> **Records to process**
+===+
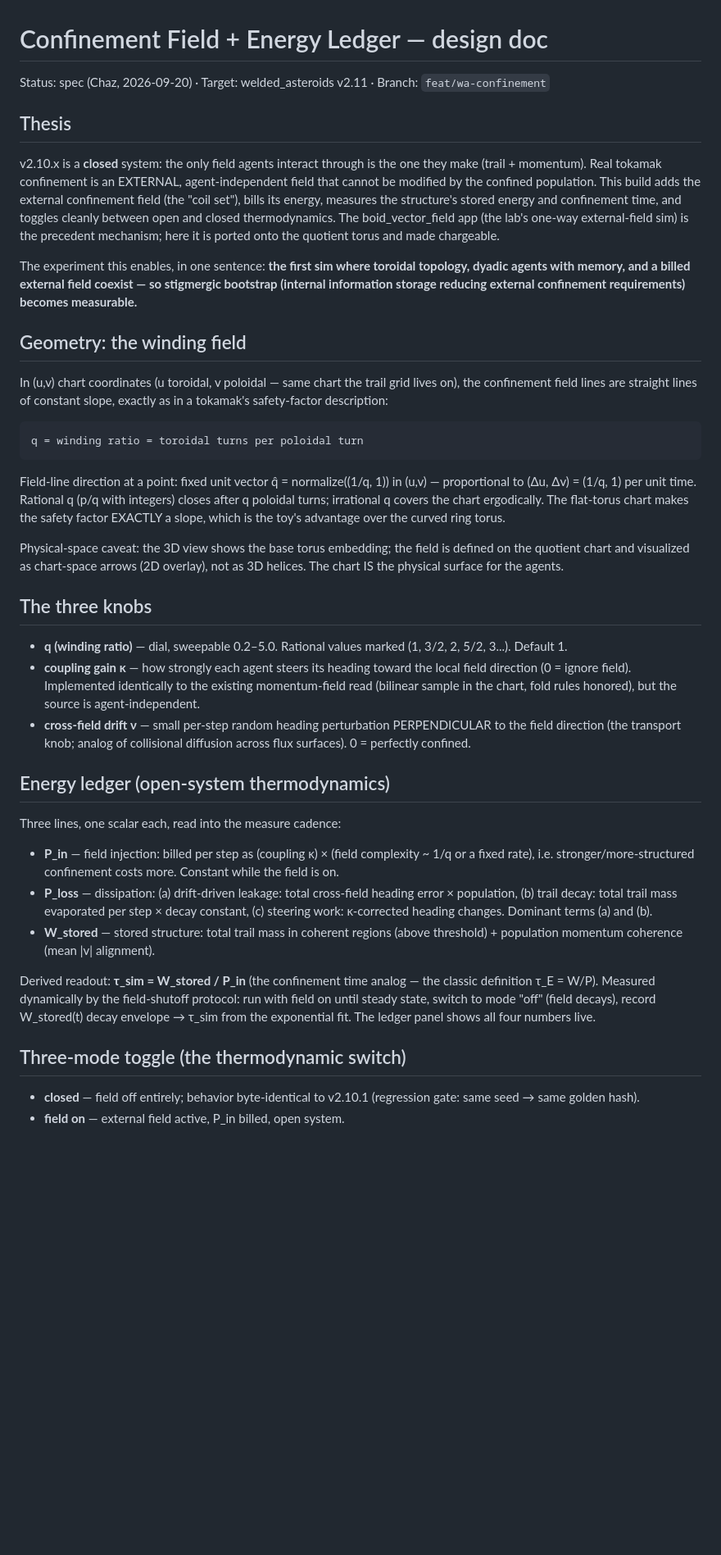
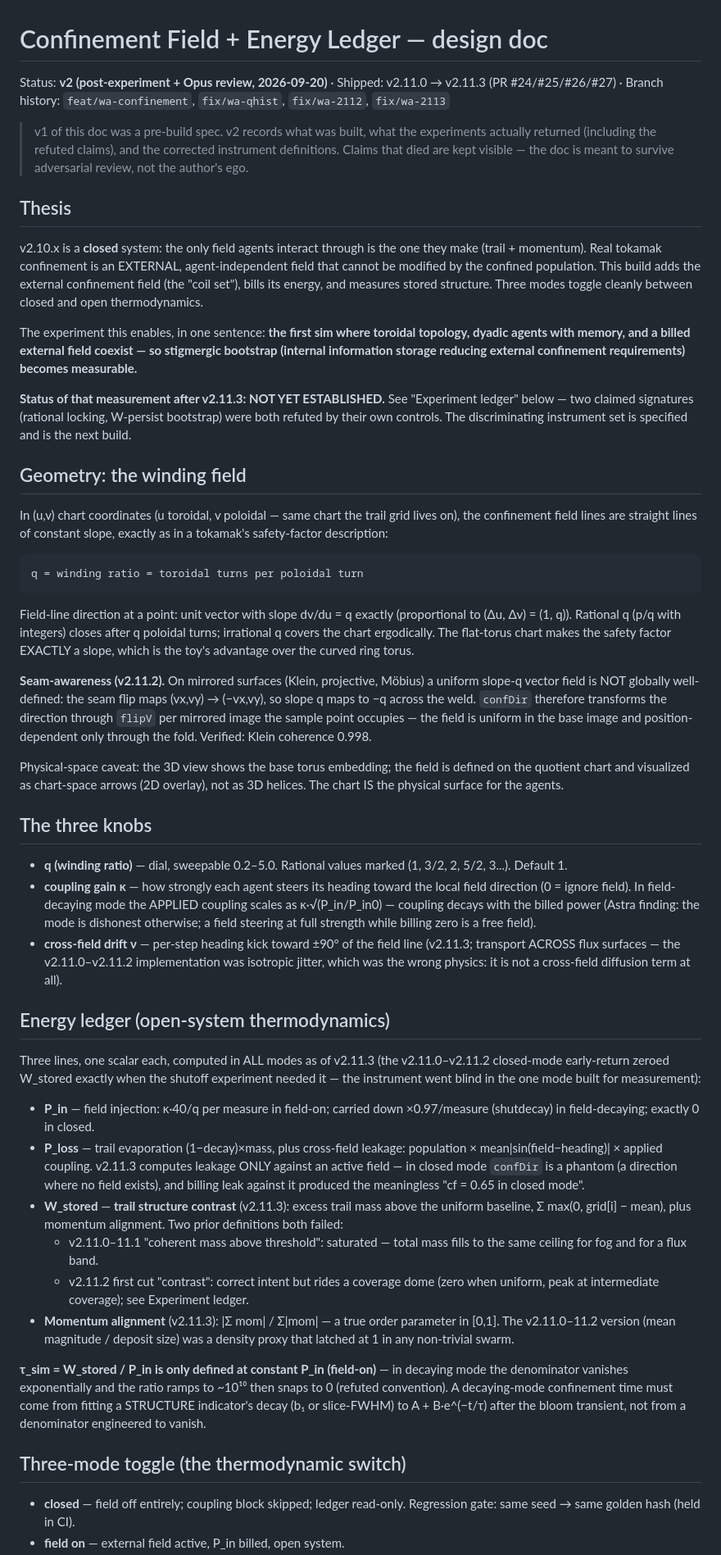
Before and after one commit to myrgic/eigen-form, a Markdown page: docs/confinement-field.md, the part around one of its changes. Shown at 82% size. Drawn GitHub-style; blank space fills up the shorter version.

```diff
--- a/docs/confinement-field.md
+++ b/docs/confinement-field.md
@@ -1,7 +1,13 @@
 # Confinement Field + Energy Ledger — design doc
 
-Status: spec (Chaz, 2026-09-20) · Target: welded_asteroids v2.11 ·
-Branch: `feat/wa-confinement`
+Status: **v2 (post-experiment + Opus review, 2026-09-20)** ·
+Shipped: v2.11.0 → v2.11.3 (PR #24/#25/#26/#27) ·
+Branch history: `feat/wa-confinement`, `fix/wa-qhist`, `fix/wa-2112`, `fix/wa-2113`
+
+> v1 of this doc was a pre-build spec. v2 records what was built, what the
+> experiments actually returned (including the refuted claims), and the
+> corrected instrument definitions. Claims that died are kept visible —
+> the doc is meant to survive adversarial review, not the author's ego.
 
 ## Thesis
 
@@ -9,15 +15,18 @@ v2.10.x is a **closed** system: the only field agents interact through is the
 one they make (trail + momentum). Real tokamak confinement is an EXTERNAL,
 agent-independent field that cannot be modified by the confined population.
 This build adds the external confinement field (the "coil set"), bills its
-energy, measures the structure's stored energy and confinement time, and
-toggles cleanly between open and closed thermodynamics. The boid_vector_field
-app (the lab's one-way external-field sim) is the precedent mechanism; here it
-is ported onto the quotient torus and made chargeable.
+energy, and measures stored structure. Three modes toggle cleanly between
+closed and open thermodynamics.
 
 The experiment this enables, in one sentence: **the first sim where toroidal
 topology, dyadic agents with memory, and a billed external field coexist —
 so stigmergic bootstrap (internal information storage reducing external
 confinement requirements) becomes measurable.**
+
+**Status of that measurement after v2.11.3: NOT YET ESTABLISHED.** See
+"Experiment ledger" below — two claimed signatures (rational locking, W-persist
+bootstrap) were both refuted by their own controls. The discriminating
+instrument set is specified and is the next build.
 
 ## Geometry: the winding field
 
@@ -27,11 +36,18 @@ slope, exactly as in a tokamak's safety-factor description:
 
     q = winding ratio = toroidal turns per poloidal turn
 
-Field-line direction at a point: fixed unit vector q̂ = normalize((1/q, 1)) in
-(u,v) — proportional to (Δu, Δv) = (1/q, 1) per unit time. Rational q (p/q
-with integers) closes after q poloidal turns; irrational q covers the chart
-ergodically. The flat-torus chart makes the safety factor EXACTLY a slope,
-which is the toy's advantage over the curved ring torus.
+Field-line direction at a point: unit vector with slope dv/du = q exactly
+(proportional to (Δu, Δv) = (1, q)). Rational q (p/q with integers) closes
+after q poloidal turns; irrational q covers the chart ergodically. The
+flat-torus chart makes the safety factor EXACTLY a slope, which is the toy's
+advantage over the curved ring torus.
+
+**Seam-awareness (v2.11.2).** On mirrored surfaces (Klein, projective,
+Möbius) a uniform slope-q vector field is NOT globally well-defined: the
+seam flip maps (vx,vy) → (−vx,vy), so slope q maps to −q across the weld.
+`confDir` therefore transforms the direction through `flipV` per mirrored
+image the sample point occupies — the field is uniform in the base image and
+position-dependent only through the fold. Verified: Klein coherence 0.998.
 
 Physical-space caveat: the 3D view shows the base torus embedding; the field
 is defined on the quotient chart and visualized as chart-space arrows (2D
@@ -42,35 +58,49 @@ overlay), not as 3D helices. The chart IS the physical surface for the agents.
 - **q (winding ratio)** — dial, sweepable 0.2–5.0. Rational values marked
   (1, 3/2, 2, 5/2, 3...). Default 1.
 - **coupling gain κ** — how strongly each agent steers its heading toward the
-  local field direction (0 = ignore field). Implemented identically to the
-  existing momentum-field read (bilinear sample in the chart, fold rules
-  honored), but the source is agent-independent.
-- **cross-field drift ν** — small per-step random heading perturbation
-  PERPENDICULAR to the field direction (the transport knob; analog of
-  collisional diffusion across flux surfaces). 0 = perfectly confined.
+  local field direction (0 = ignore field). In field-decaying mode the
+  APPLIED coupling scales as κ·√(P_in/P_in0) — coupling decays with the
+  billed power (Astra finding: the mode is dishonest otherwise; a field
+  steering at full strength while billing zero is a free field).
+- **cross-field drift ν** — per-step heading kick toward ±90° of the field
+  line (v2.11.3; transport ACROSS flux surfaces — the v2.11.0–v2.11.2
+  implementation was isotropic jitter, which was the wrong physics: it is
+  not a cross-field diffusion term at all).
 
 ## Energy ledger (open-system thermodynamics)
 
-Three lines, one scalar each, read into the measure cadence:
+Three lines, one scalar each, computed in ALL modes as of v2.11.3 (the
+v2.11.0–v2.11.2 closed-mode early-return zeroed W_stored exactly when the
+shutoff experiment needed it — the instrument went blind in the one mode
+built for measurement):
 
-- **P_in** — field injection: billed per step as (coupling κ) × (field
-  complexity ~ 1/q or a fixed rate), i.e. stronger/more-structured
-  confinement costs more. Constant while the field is on.
-- **P_loss** — dissipation: (a) drift-driven leakage: total cross-field
-  heading error × population, (b) trail decay: total trail mass evaporated
-  per step × decay constant, (c) steering work: κ-corrected heading changes.
-  Dominant terms (a) and (b).
-- **W_stored** — stored structure: total trail mass in coherent regions
-  (above threshold) + population momentum coherence (mean |v| alignment).
+- **P_in** — field injection: κ·40/q per measure in field-on; carried down
+  ×0.97/measure (shutdecay) in field-decaying; exactly 0 in closed.
+- **P_loss** — trail evaporation (1−decay)×mass, plus cross-field leakage:
+  population × mean|sin(field−heading)| × applied coupling. v2.11.3 computes
+  leakage ONLY against an active field — in closed mode `confDir` is a
+  phantom (a direction where no field exists), and billing leak against it
+  produced the meaningless "cf = 0.65 in closed mode".
+- **W_stored** — **trail structure contrast** (v2.11.3): excess trail mass
+  above the uniform baseline, Σ max(0, grid[i] − mean), plus momentum
+  alignment. Two prior definitions both failed:
+  - v2.11.0–11.1 "coherent mass above threshold": saturated — total mass
+    fills to the same ceiling for fog and for a flux band.
+  - v2.11.2 first cut "contrast": correct intent but rides a coverage dome
+    (zero when uniform, peak at intermediate coverage); see Experiment ledger.
+- **Momentum alignment** (v2.11.3): |Σ mom| / Σ|mom| — a true order
+  parameter in [0,1]. The v2.11.0–11.2 version (mean magnitude / deposit
+  size) was a density proxy that latched at 1 in any non-trivial swarm.
 
-Derived readout: **τ_sim = W_stored / P_in** (the confinement time analog —
-the classic definition τ_E = W/P). Measured dynamically by the field-shutoff
-protocol: run with field on until steady state, switch to mode "off" (field
-decays), record W_stored(t) decay envelope → τ_sim from the exponential fit.
-The ledger panel shows all four numbers live.
+**τ_sim = W_stored / P_in is only defined at constant P_in (field-on)** —
+in decaying mode the denominator vanishes exponentially and the ratio ramps
+to ~10¹⁰ then snaps to 0 (refuted convention). A decaying-mode confinement
+time must come from fitting a STRUCTURE indicator's decay
+(b₁ or slice-FWHM) to A + B·e^(−t/τ) after the bloom transient, not from a
+denominator engineered to vanish.
 
 ## Three-mode toggle (the thermodynamic switch)
 
-- **closed** — field off entirely; behavior byte-identical to v2.10.1
-  (regression gate: same seed → same golden hash).
+- **closed** — field off entirely; coupling block skipped; ledger read-only.
+  Regression gate: same seed → same golden hash (held in CI).
 - **field on** — external field active, P_in billed, open system.
```
Also changed, not shown: other parts of docs/confinement-field.md (+73 -34 lines).
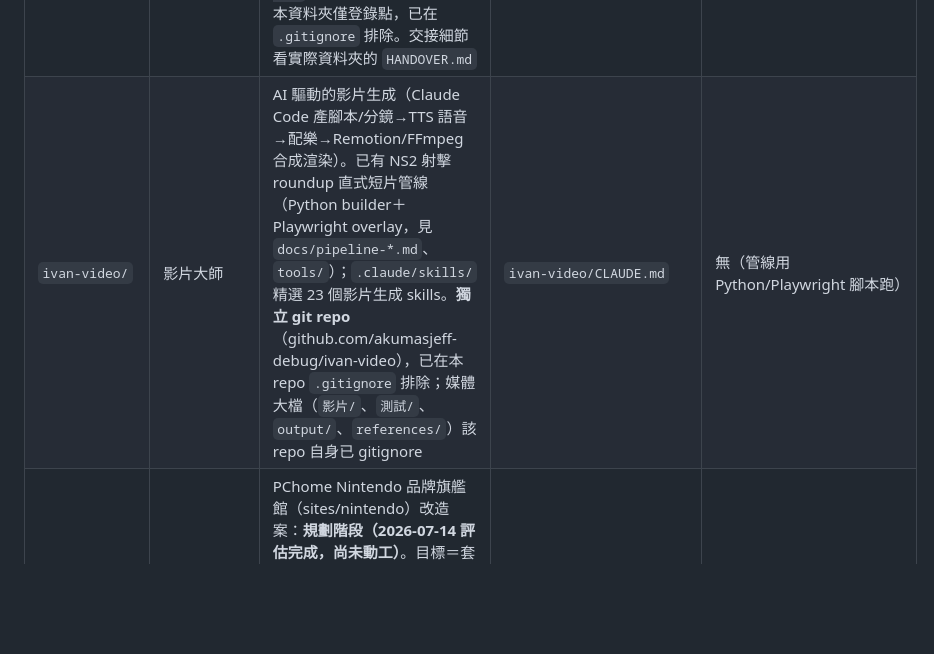
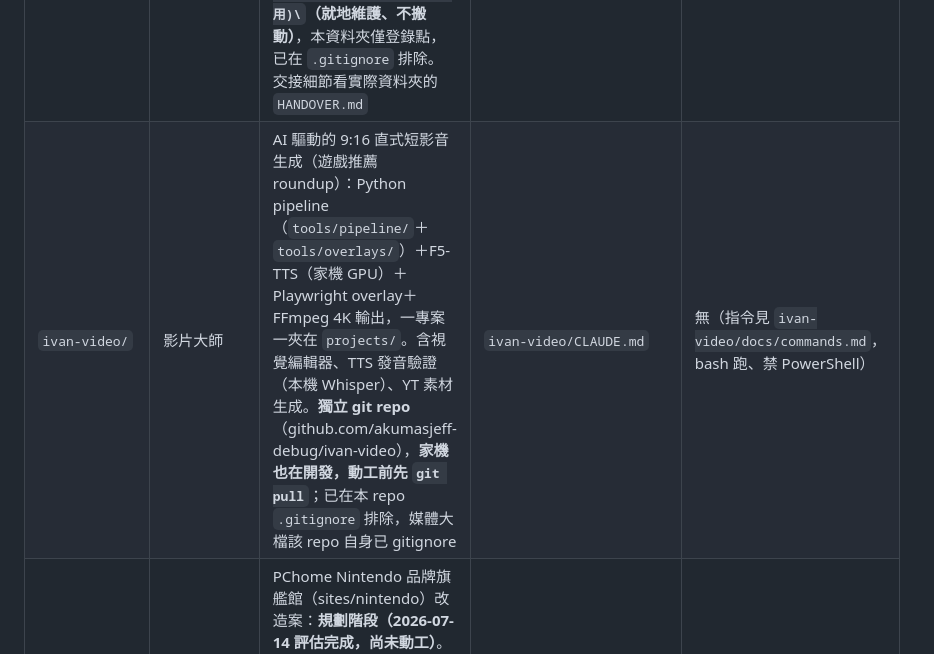
Before and after one commit to akumasjeff-debug/ivan-work, a Markdown page: CLAUDE.md, the part around the change. GitHub-like rendering; blank space fills up the shorter version.

Commit message:
影片大師登錄更新：同步遠端新架構（F5-TTS/projects//4K），註記家機協作要先 pull
Co-Authored-By: Claude Fable 5 <noreply@anthropic.com>

```diff
--- a/CLAUDE.md
+++ b/CLAUDE.md
@@ -33,7 +33,7 @@
 | `內部比價程式/` | 內部比價程式 | PChome 24h 比價 CLI：區域→賣場→商品（過濾無可賣量）→品名搜全站同商品比價，產出 xlsx/md/tsv 報表（放 `reports/`）。**僅存本機、不上傳 GitHub**（已在 `.gitignore` 排除）。API 端點與可賣量判讀見該夾 `HANDOVER.md` | `內部比價程式/比價.py` | `py 內部比價程式\比價.py`（CLI，無伺服器） |
 | `PS旗艦館/` | PS旗艦館 | PChome PlayStation 品牌旗艦館（sites/playstation）：前台+本機後台+Firebase 資料庫+每日 GAS 自動化（備份/巡檢/PID切換）+每週一缺漏/缺貨例行。**實際檔案在 `C:\工作用資料夾\PlayStation 旗艦店\PS 新旗艦館\`（就地維護、不搬動）**，本資料夾僅登錄點，已在 `.gitignore` 排除。交接細節看實際資料夾的 `HANDOVER.md` | `PS旗艦館/OVERVIEW.md` | 無（改完打增量 zip 上傳 PChome） |
 | `Xbox旗艦館/` | Xbox旗艦館 | PChome Xbox 品牌旗艦館（sites/xbox）：前台（控制器/Game Pass/YouTube/Banner）+本機後台+Firebase（與 PS 同一專案）+每日 GAS（GA4 日報/賣場巡檢）+每週一缺漏/缺貨例行（與 PS 一起）。**實際檔案在 `C:\工作用資料夾\Xbox 旗艦店\Xbox旗艦館 (Claude code用)\`（就地維護、不搬動）**，本資料夾僅登錄點，已在 `.gitignore` 排除。交接細節看實際資料夾的 `HANDOVER.md` | `Xbox旗艦館/OVERVIEW.md` | 無（改完打增量 zip 上傳 PChome） |
-| `ivan-video/` | 影片大師 | AI 驅動的影片生成（Claude Code 產腳本/分鏡→TTS 語音→配樂→Remotion/FFmpeg 合成渲染）。已有 NS2 射擊 roundup 直式短片管線（Python builder＋Playwright overlay，見 `docs/pipeline-*.md`、`tools/`）；`.claude/skills/` 精選 23 個影片生成 skills。**獨立 git repo**（github.com/akumasjeff-debug/ivan-video），已在本 repo `.gitignore` 排除；媒體大檔（`影片/`、`測試/`、`output/`、`references/`）該 repo 自身已 gitignore | `ivan-video/CLAUDE.md` | 無（管線用 Python/Playwright 腳本跑） |
+| `ivan-video/` | 影片大師 | AI 驅動的 9:16 直式短影音生成（遊戲推薦 roundup）：Python pipeline（`tools/pipeline/`＋`tools/overlays/`）＋F5-TTS（家機 GPU）＋Playwright overlay＋FFmpeg 4K 輸出，一專案一夾在 `projects/`。含視覺編輯器、TTS 發音驗證（本機 Whisper）、YT 素材生成。**獨立 git repo**（github.com/akumasjeff-debug/ivan-video），**家機也在開發，動工前先 `git pull`**；已在本 repo `.gitignore` 排除，媒體大檔該 repo 自身已 gitignore | `ivan-video/CLAUDE.md` | 無（指令見 `ivan-video/docs/commands.md`，bash 跑、禁 PowerShell） |
 | `任天堂旗艦館/` | 任天堂旗艦館 | PChome Nintendo 品牌旗艦館（sites/nintendo）改造案：**規劃階段（2026-07-14 評估完成，尚未動工）**。目標＝套 PS 館模式（Firebase+後台+GAS+例行）並保留現有角色分區/雙世代導覽優點；另做「翻面」非本家 Switch 遊戲面。**實際檔案在 `C:\工作用資料夾\Nintendo 旗艦館\NS旗艦館-Funsite檔\`（使用者自製、就地維護）**，本資料夾僅登錄點，已在 `.gitignore` 排除。決策與商品源賣場代碼看本夾 `OVERVIEW.md` | `任天堂旗艦館/OVERVIEW.md` | 無（改完打增量 zip 上傳 PChome，`nintendo_YYYYMMDD.zip`） |
 
 **進某個專案工作前，先讀該資料夾的 `CLAUDE.md`（若有，是精簡規則）**；要動架構或資料結構再讀 `HANDOVER.md`（完整交接細節），功能全貌看 `OVERVIEW.md`。目前已有子 `CLAUDE.md` 的專案：`合成台/`、`內部比價程式/`、`ivan-video/`。
```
+===+
> **What is required**
A line belongs in the answer if it contains the word "ergodically"; please copy each such line from the material.

> **Answer to this exercise**
-ergodically. The flat-torus chart makes the safety factor EXACTLY a slope,
+after q poloidal turns; irrational q covers the chart ergodically. The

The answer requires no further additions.